>>>

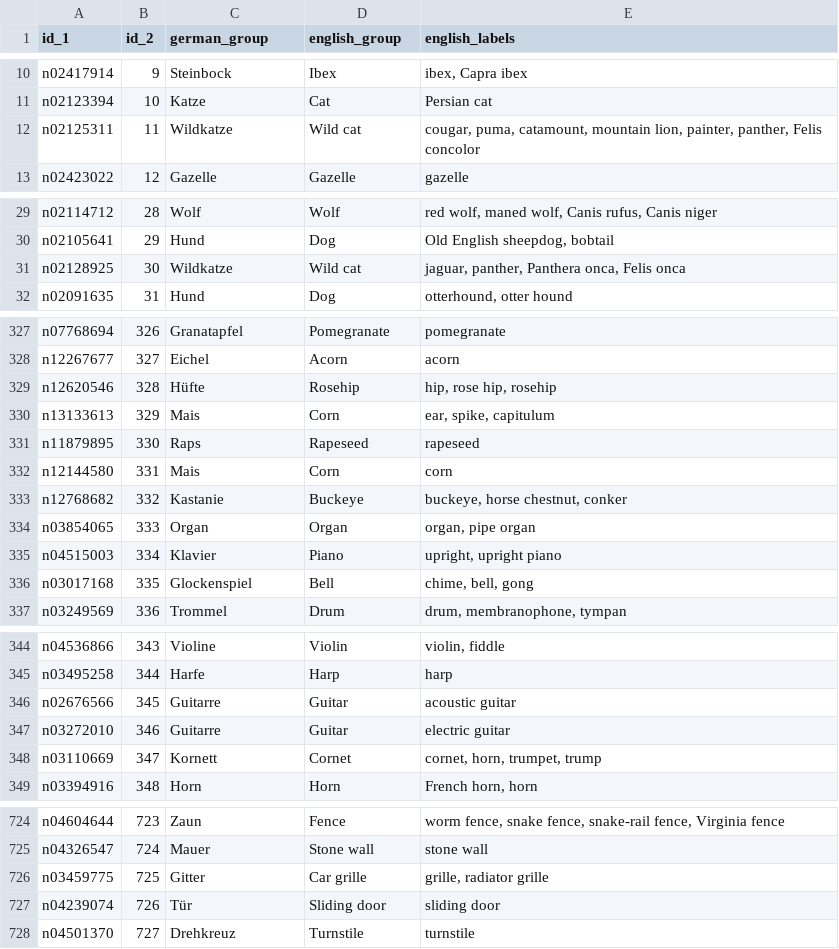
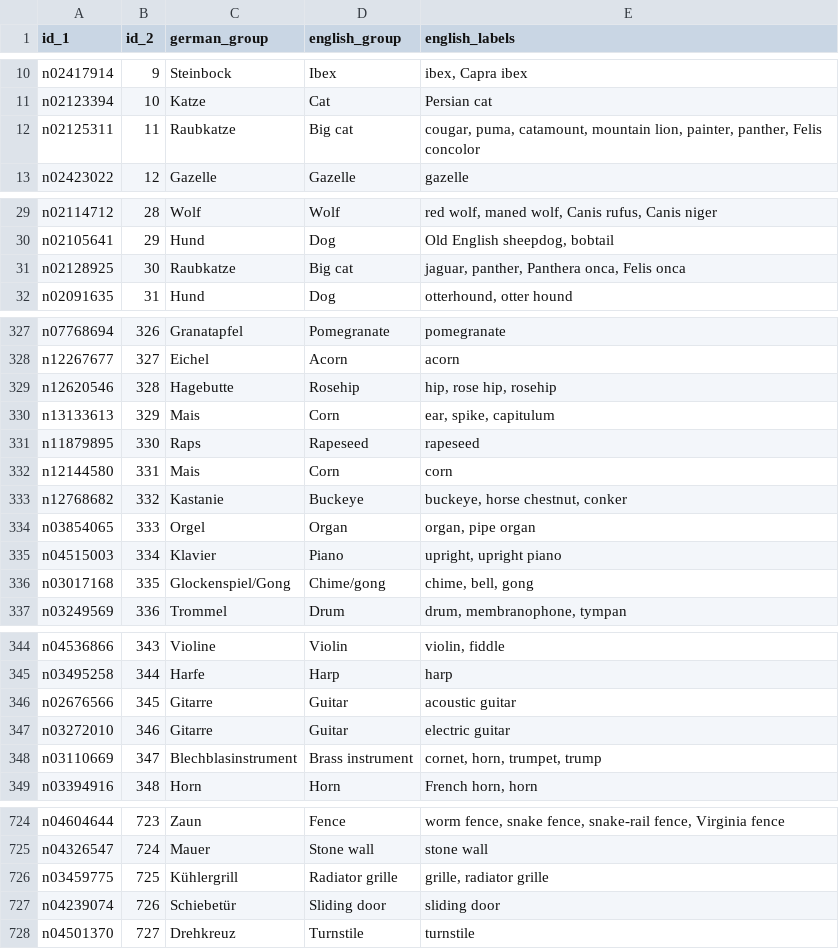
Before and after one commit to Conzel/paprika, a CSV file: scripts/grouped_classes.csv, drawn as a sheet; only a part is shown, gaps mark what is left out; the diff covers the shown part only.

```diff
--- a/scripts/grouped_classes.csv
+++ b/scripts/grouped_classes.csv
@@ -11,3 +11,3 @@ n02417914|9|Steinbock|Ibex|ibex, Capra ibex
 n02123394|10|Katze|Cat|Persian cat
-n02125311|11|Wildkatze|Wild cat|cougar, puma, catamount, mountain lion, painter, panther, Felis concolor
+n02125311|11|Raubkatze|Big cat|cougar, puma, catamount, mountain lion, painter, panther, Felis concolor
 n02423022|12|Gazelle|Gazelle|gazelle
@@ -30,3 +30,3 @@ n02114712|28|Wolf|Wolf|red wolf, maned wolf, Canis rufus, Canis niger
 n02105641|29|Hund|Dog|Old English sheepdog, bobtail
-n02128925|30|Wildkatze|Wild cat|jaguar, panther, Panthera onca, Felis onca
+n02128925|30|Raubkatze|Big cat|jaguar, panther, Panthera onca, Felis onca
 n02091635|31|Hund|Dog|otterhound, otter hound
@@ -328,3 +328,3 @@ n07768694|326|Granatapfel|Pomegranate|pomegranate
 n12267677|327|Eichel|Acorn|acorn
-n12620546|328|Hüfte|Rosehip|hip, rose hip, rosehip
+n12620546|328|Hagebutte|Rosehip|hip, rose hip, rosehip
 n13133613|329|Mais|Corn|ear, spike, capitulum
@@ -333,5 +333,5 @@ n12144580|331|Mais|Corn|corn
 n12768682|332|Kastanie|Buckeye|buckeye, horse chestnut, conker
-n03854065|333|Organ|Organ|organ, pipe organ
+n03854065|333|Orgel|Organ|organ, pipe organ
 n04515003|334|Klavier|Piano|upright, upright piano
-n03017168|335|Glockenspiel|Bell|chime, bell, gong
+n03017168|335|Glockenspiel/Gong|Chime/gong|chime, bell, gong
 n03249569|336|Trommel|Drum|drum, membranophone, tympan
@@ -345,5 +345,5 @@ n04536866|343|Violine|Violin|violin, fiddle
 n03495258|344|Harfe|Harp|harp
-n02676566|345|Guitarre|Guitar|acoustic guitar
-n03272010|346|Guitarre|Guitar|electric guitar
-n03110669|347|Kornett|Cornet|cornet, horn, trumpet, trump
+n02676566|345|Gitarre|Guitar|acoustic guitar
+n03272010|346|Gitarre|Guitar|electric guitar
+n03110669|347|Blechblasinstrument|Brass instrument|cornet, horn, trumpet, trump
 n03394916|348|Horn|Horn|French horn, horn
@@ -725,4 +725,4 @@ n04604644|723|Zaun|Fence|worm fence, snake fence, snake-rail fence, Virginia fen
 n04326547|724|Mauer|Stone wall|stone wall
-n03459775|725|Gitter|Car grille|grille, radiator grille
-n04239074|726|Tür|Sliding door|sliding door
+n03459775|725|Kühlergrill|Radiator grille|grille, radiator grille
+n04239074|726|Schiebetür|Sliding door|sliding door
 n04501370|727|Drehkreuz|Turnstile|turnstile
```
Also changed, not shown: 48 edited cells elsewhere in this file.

<<<

About this task:
Write out the records above once more, word for word, with no pictures.

Output of the exercise:
Before and after one commit to Conzel/paprika, a CSV file: scripts/grouped_classes.csv, drawn as a sheet; only a part is shown, gaps mark what is left out; the diff covers the shown part only.

```diff
--- a/scripts/grouped_classes.csv
+++ b/scripts/grouped_classes.csv
@@ -11,3 +11,3 @@ n02417914|9|Steinbock|Ibex|ibex, Capra ibex
 n02123394|10|Katze|Cat|Persian cat
-n02125311|11|Wildkatze|Wild cat|cougar, puma, catamount, mountain lion, painter, panther, Felis concolor
+n02125311|11|Raubkatze|Big cat|cougar, puma, catamount, mountain lion, painter, panther, Felis concolor
 n02423022|12|Gazelle|Gazelle|gazelle
@@ -30,3 +30,3 @@ n02114712|28|Wolf|Wolf|red wolf, maned wolf, Canis rufus, Canis niger
 n02105641|29|Hund|Dog|Old English sheepdog, bobtail
-n02128925|30|Wildkatze|Wild cat|jaguar, panther, Panthera onca, Felis onca
+n02128925|30|Raubkatze|Big cat|jaguar, panther, Panthera onca, Felis onca
 n02091635|31|Hund|Dog|otterhound, otter hound
@@ -328,3 +328,3 @@ n07768694|326|Granatapfel|Pomegranate|pomegranate
 n12267677|327|Eichel|Acorn|acorn
-n12620546|328|Hüfte|Rosehip|hip, rose hip, rosehip
+n12620546|328|Hagebutte|Rosehip|hip, rose hip, rosehip
 n13133613|329|Mais|Corn|ear, spike, capitulum
@@ -333,5 +333,5 @@ n12144580|331|Mais|Corn|corn
 n12768682|332|Kastanie|Buckeye|buckeye, horse chestnut, conker
-n03854065|333|Organ|Organ|organ, pipe organ
+n03854065|333|Orgel|Organ|organ, pipe organ
 n04515003|334|Klavier|Piano|upright, upright piano
-n03017168|335|Glockenspiel|Bell|chime, bell, gong
+n03017168|335|Glockenspiel/Gong|Chime/gong|chime, bell, gong
 n03249569|336|Trommel|Drum|drum, membranophone, tympan
@@ -345,5 +345,5 @@ n04536866|343|Violine|Violin|violin, fiddle
 n03495258|344|Harfe|Harp|harp
-n02676566|345|Guitarre|Guitar|acoustic guitar
-n03272010|346|Guitarre|Guitar|electric guitar
-n03110669|347|Kornett|Cornet|cornet, horn, trumpet, trump
+n02676566|345|Gitarre|Guitar|acoustic guitar
+n03272010|346|Gitarre|Guitar|electric guitar
+n03110669|347|Blechblasinstrument|Brass instrument|cornet, horn, trumpet, trump
 n03394916|348|Horn|Horn|French horn, horn
@@ -725,4 +725,4 @@ n04604644|723|Zaun|Fence|worm fence, snake fence, snake-rail fence, Virginia fen
 n04326547|724|Mauer|Stone wall|stone wall
-n03459775|725|Gitter|Car grille|grille, radiator grille
-n04239074|726|Tür|Sliding door|sliding door
+n03459775|725|Kühlergrill|Radiator grille|grille, radiator grille
+n04239074|726|Schiebetür|Sliding door|sliding door
 n04501370|727|Drehkreuz|Turnstile|turnstile
```
Also changed, not shown: 48 edited cells elsewhere in this file.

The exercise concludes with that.